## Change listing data
----------
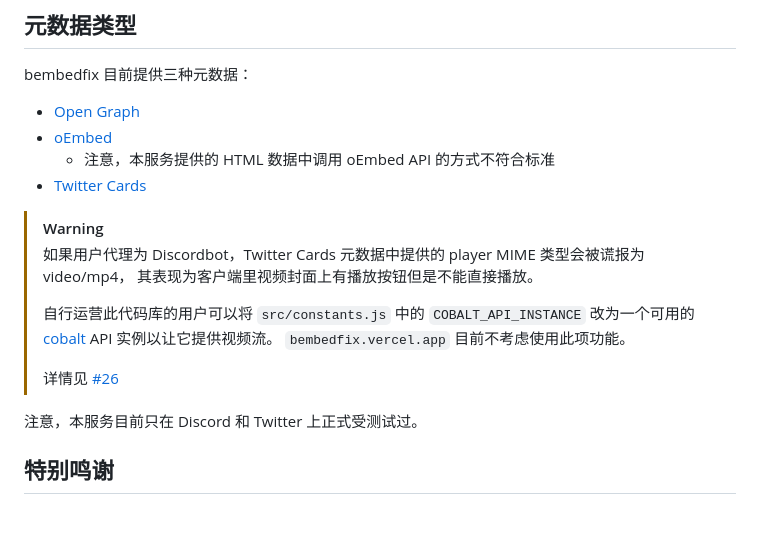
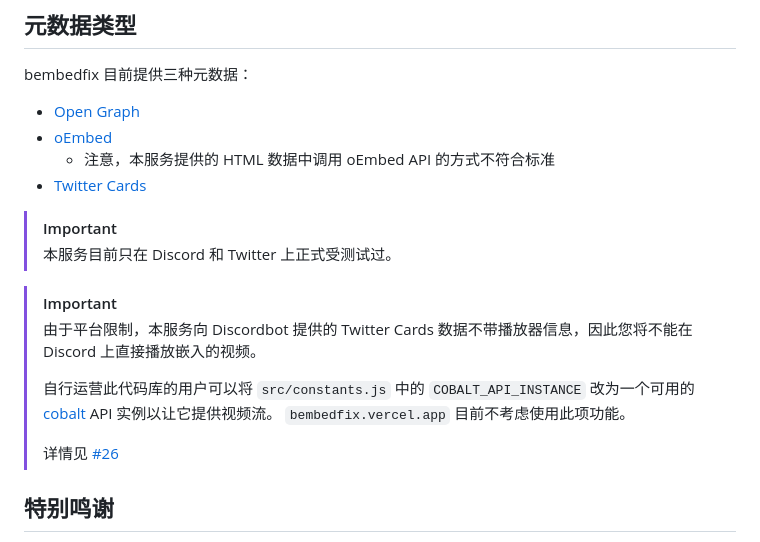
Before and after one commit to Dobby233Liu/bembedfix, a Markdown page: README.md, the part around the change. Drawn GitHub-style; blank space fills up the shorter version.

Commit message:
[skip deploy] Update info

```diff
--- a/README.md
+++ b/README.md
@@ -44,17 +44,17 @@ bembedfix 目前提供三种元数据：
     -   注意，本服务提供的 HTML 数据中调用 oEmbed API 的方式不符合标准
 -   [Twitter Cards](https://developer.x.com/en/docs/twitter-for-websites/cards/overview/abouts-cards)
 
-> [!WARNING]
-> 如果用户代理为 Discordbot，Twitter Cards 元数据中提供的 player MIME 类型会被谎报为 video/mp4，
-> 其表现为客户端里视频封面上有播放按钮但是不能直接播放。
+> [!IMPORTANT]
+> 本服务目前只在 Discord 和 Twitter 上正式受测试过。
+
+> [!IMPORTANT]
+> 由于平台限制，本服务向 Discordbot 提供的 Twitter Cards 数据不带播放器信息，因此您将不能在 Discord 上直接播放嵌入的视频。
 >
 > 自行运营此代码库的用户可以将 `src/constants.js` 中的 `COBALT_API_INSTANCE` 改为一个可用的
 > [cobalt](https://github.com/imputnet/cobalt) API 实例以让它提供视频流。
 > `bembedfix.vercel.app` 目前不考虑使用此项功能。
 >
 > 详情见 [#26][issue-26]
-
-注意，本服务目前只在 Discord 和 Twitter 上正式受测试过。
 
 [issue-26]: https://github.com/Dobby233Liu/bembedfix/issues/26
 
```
----------
From the records above, copy every line that includes the word "Twitter".

## Response to the task
 -   [Twitter Cards](https://developer.x.com/en/docs/twitter-for-websites/cards/overview/abouts-cards)
-> 如果用户代理为 Discordbot，Twitter Cards 元数据中提供的 player MIME 类型会被谎报为 video/mp4，
+> 本服务目前只在 Discord 和 Twitter 上正式受测试过。
+> 由于平台限制，本服务向 Discordbot 提供的 Twitter Cards 数据不带播放器信息，因此您将不能在 Discord 上直接播放嵌入的视频。
-注意，本服务目前只在 Discord 和 Twitter 上正式受测试过。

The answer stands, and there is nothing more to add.